Although the role of Adriano is in the limits of Kate Aldrich’s resources, she did not seem fazed by the role’s difficult demands. She sang with affection, offered a stylish account of her act III aria (shorn of the difficult passage that stands in for a cabaletta soon after) and acquitted herself rather neatly in high-lying dramatic passages. Camilla Nylund found less comfort in the role of Irene, which is too high for her voice in the first place. Her opaque high register would gain the minimally necessary brightness and roundness during the opera. In her last interventions, she would even produce some rich acuti. Among the minor roles, Ante Jerkunica proved to be a convincing Stefano.
Replacing an ailing Vladimir Jurovsky, maestro Sebastian Lang-Lessing offered an urgent account of the score, generating energy rather from bright-toned orchestral sound and clear articulation, for he wisely avoided heaviness and thickness, helping his light-voiced cast in many key passages. The orchestra had, however, its untidy moments, especially with brass instruments, but never showed itself less than animated.
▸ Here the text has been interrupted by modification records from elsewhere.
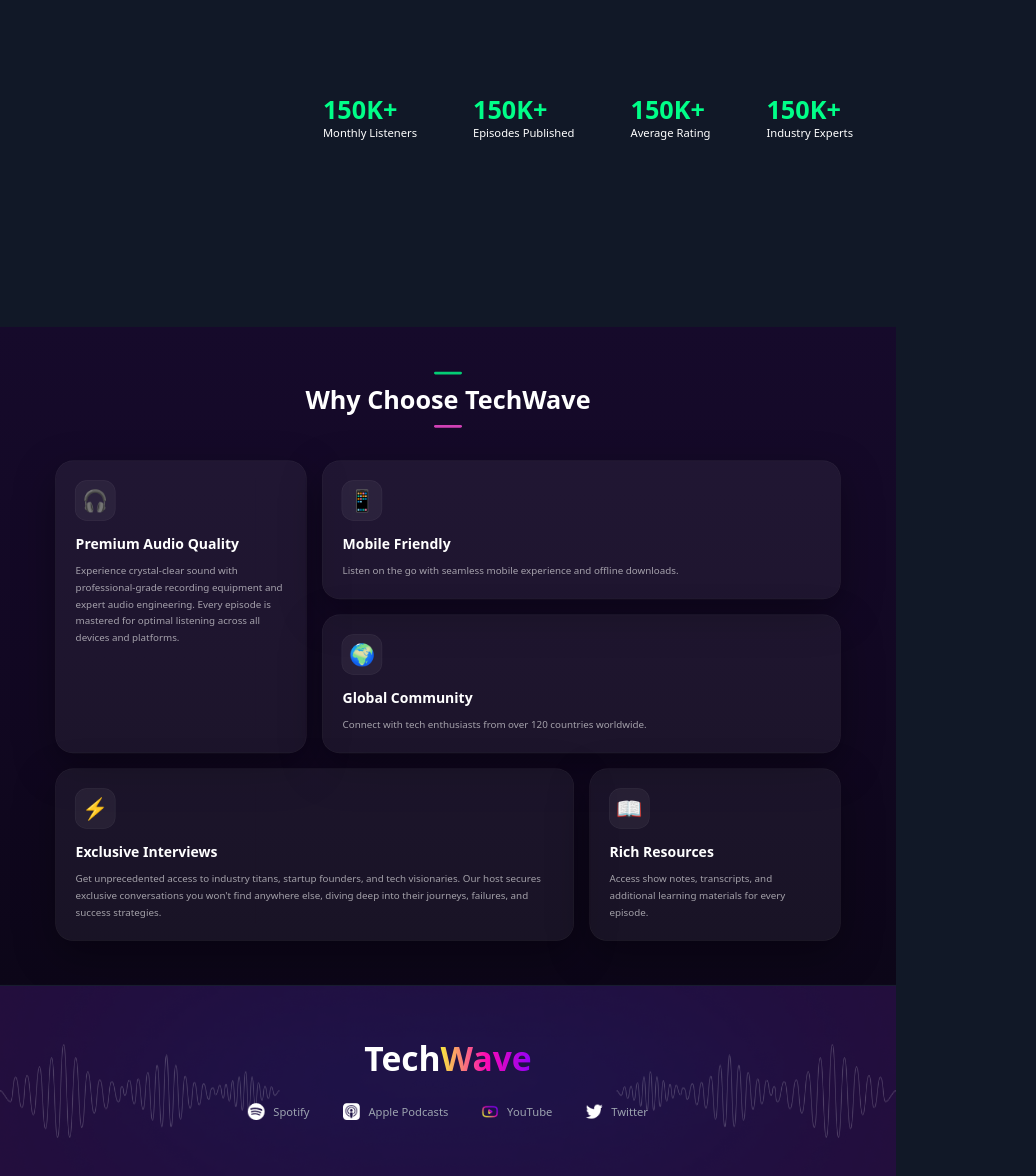
Repository: tanimtanzilislam/Assignment_2
Page: index.html
These files come from the project's save history. The page is drawn as it stood at one moment and after the next save; the edit follows.
The browser window is 1280 px wide. The page is 1480 px wide, so the pictures cover 1480 px, including what lies to the right of the window. The pictures show the part of the page from y = 910 to 2590 px (the page is 2590 px tall), at 70% of full size.
Some web libraries are served in a nearby version.

Above is the page before, as saved 2026-03-03 21:45:20.

After the next save:
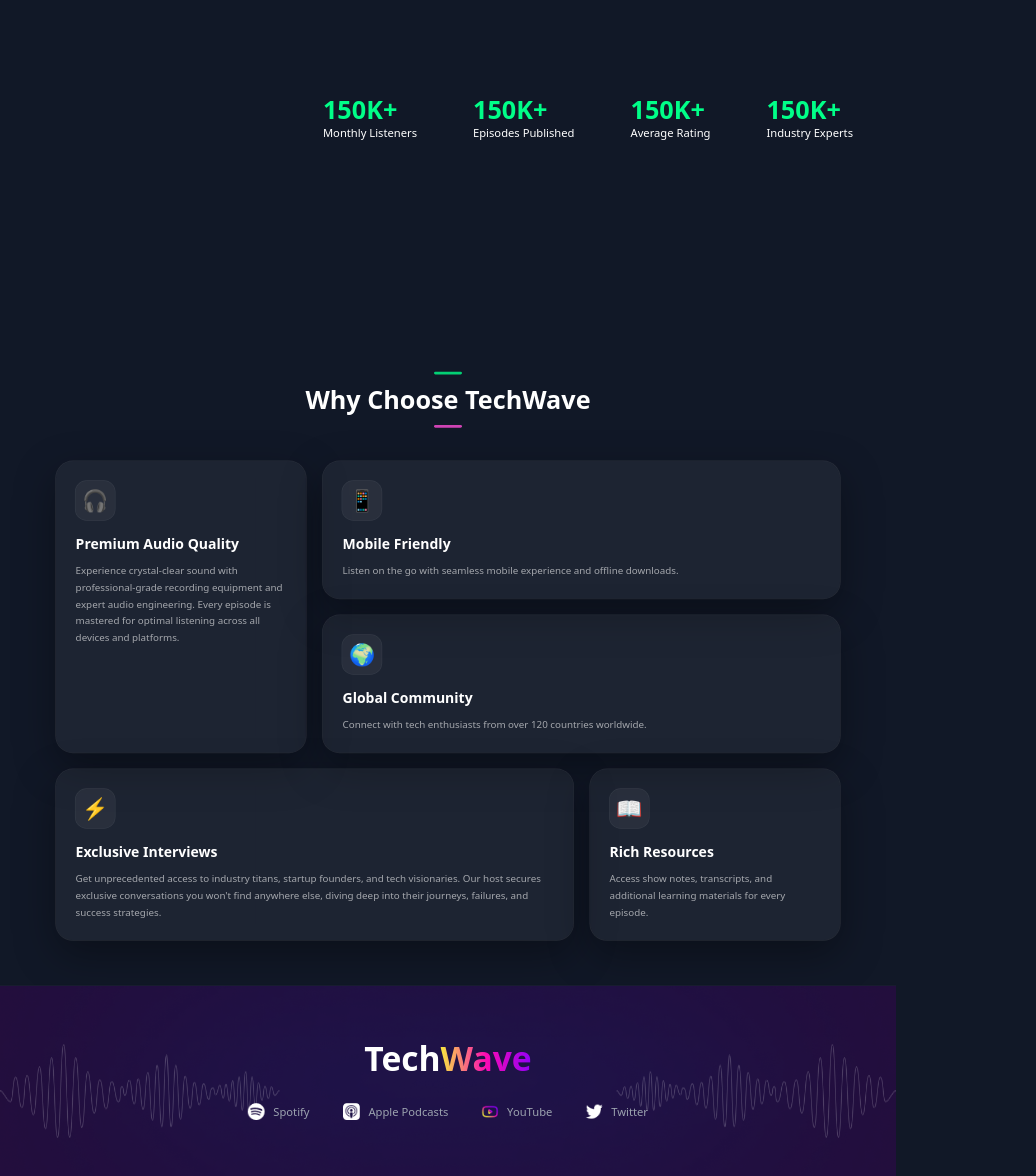
Saved 9 min 55 s later.
--- a/index.html
+++ b/index.html
@@ -103,7 +103,7 @@
 
 
 <!--  flex box -->
-    <section class="relative overflow-hidden bg-gradient-to-b from-[#160a2b] via-[#120823] to-[#0c0618] py-16">
+    <section class="relative overflow-hidden  py-16">
     <!-- overflow-hidden dile vitorer content boro hole  seta kete jabe ba dekha jabe na -->
       <div class="mx-auto max-w-6xl px-4">
     <!-- Heading -->

After the save that followed:
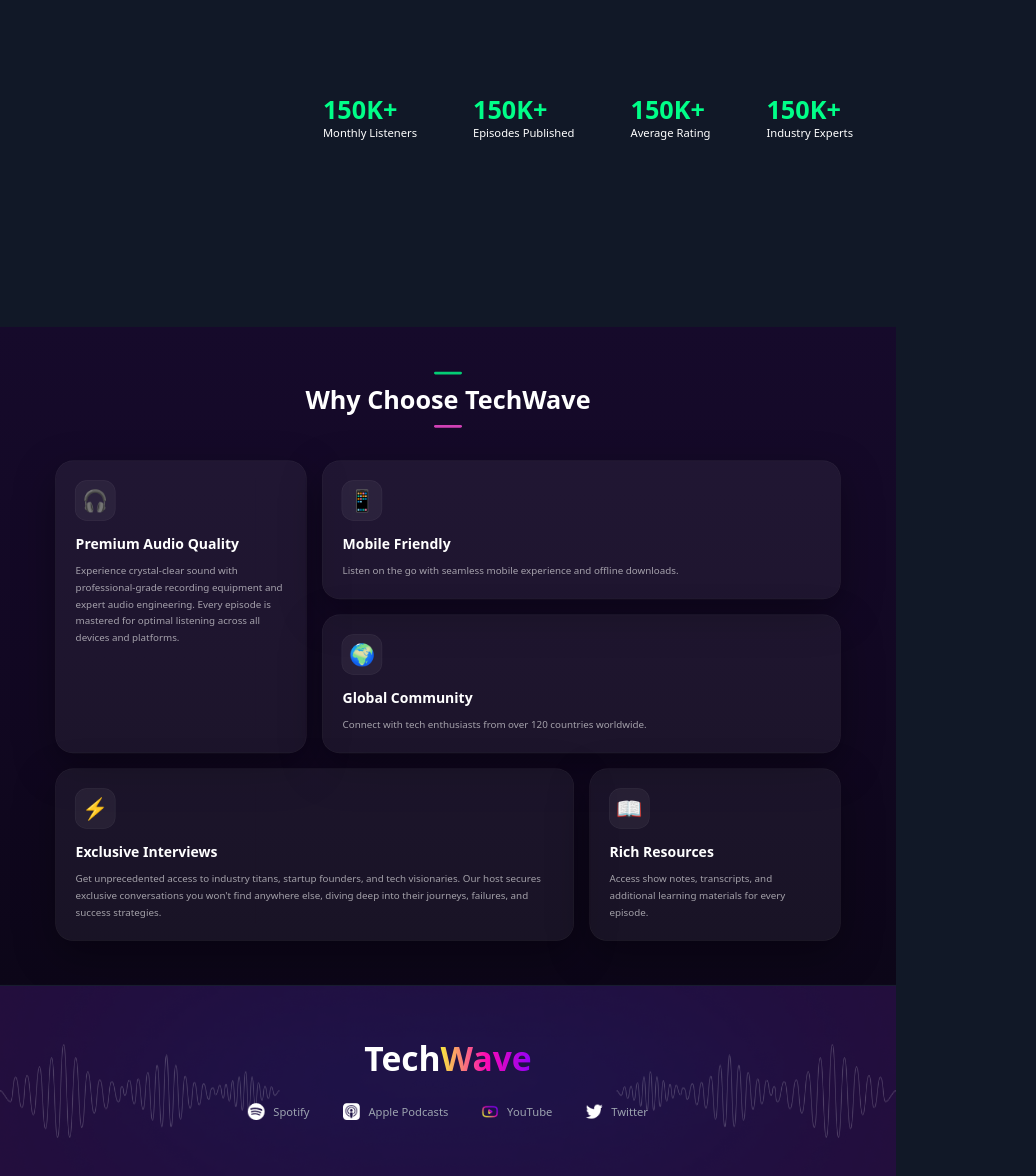
Saved 17 s later.
--- a/index.html
+++ b/index.html
@@ -103,7 +103,7 @@
 
 
 <!--  flex box -->
-    <section class="relative overflow-hidden  py-16">
+    <section class="relative overflow-hidden bg-gradient-to-b from-[#160a2b] via-[#120823] to-[#0c0618] py-16">
     <!-- overflow-hidden dile vitorer content boro hole  seta kete jabe ba dekha jabe na -->
       <div class="mx-auto max-w-6xl px-4">
     <!-- Heading -->
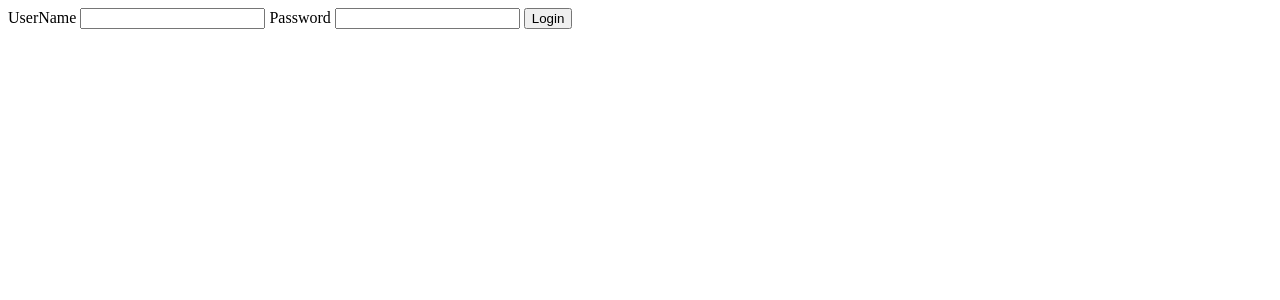
Repository: DhishnaPD/AdvancedJava
Page: http://localhost/Login/
The author's editor kept a copy of each file at every save. The page is drawn from the files as they stood at one save, then again after the next save.
The browser window is 1280 px wide. The pictures show the whole page.
The page is served by Tomcat 9.

Above is the page before, as saved 2024-12-20 11:14:47.

### Login/src/main/webapp/index.jsp
<%@ page language="java" contentType="text/html; charset=ISO-8859-1"
    pageEncoding="ISO-8859-1"%>
    <%@page import="java.sql.*, java.util.*, java.io.*, javax.servlet.*" %>
<%@taglib uri="http://java.sun.com/jsp/jstl/core" prefix="c" %>
<%@taglib uri="http://java.sun.com/jsp/jstl/sql" prefix="sql" %>
<!DOCTYPE html>
<html>
<head>
<meta charset="ISO-8859-1">
<title>Insert title here</title>
</head>
<body>
<form action="login.jsp" method="post">
		<label for="username">UserName</label>
		<input type="text" name="username" id="username">
		<label for="password">Password</label>
		<input type="password" name="password" id="password">
		<input type="submit" value="Login">
	</form>
</body>
</html>

After the next save:
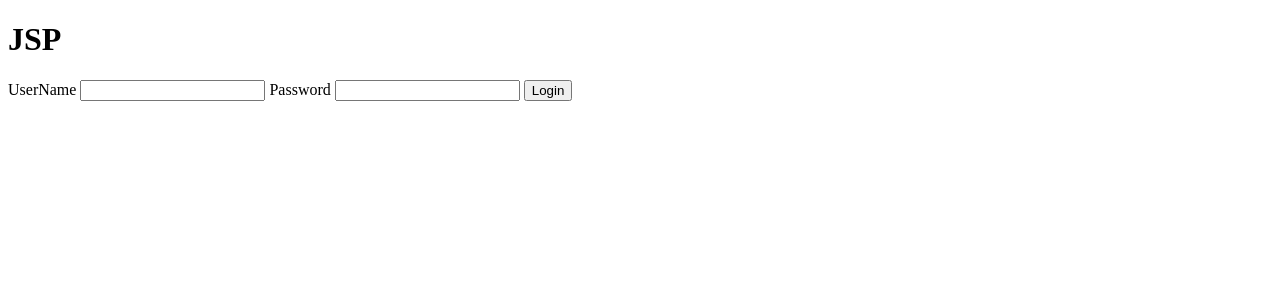
Saved 6 min 49 s later.
--- a/Login/src/main/webapp/index.jsp
+++ b/Login/src/main/webapp/index.jsp
@@ -7,9 +7,10 @@
 <html>
 <head>
 <meta charset="ISO-8859-1">
-<title>Insert title here</title>
+<title>index</title>
 </head>
 <body>
+<h1>JSP</h1>
 <form action="login.jsp" method="post">
 		<label for="username">UserName</label>
 		<input type="text" name="username" id="username">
However, the excellent house chorus takes pride of place for its truly exciting performance – musical and dramatic values taken with same engagement and precision.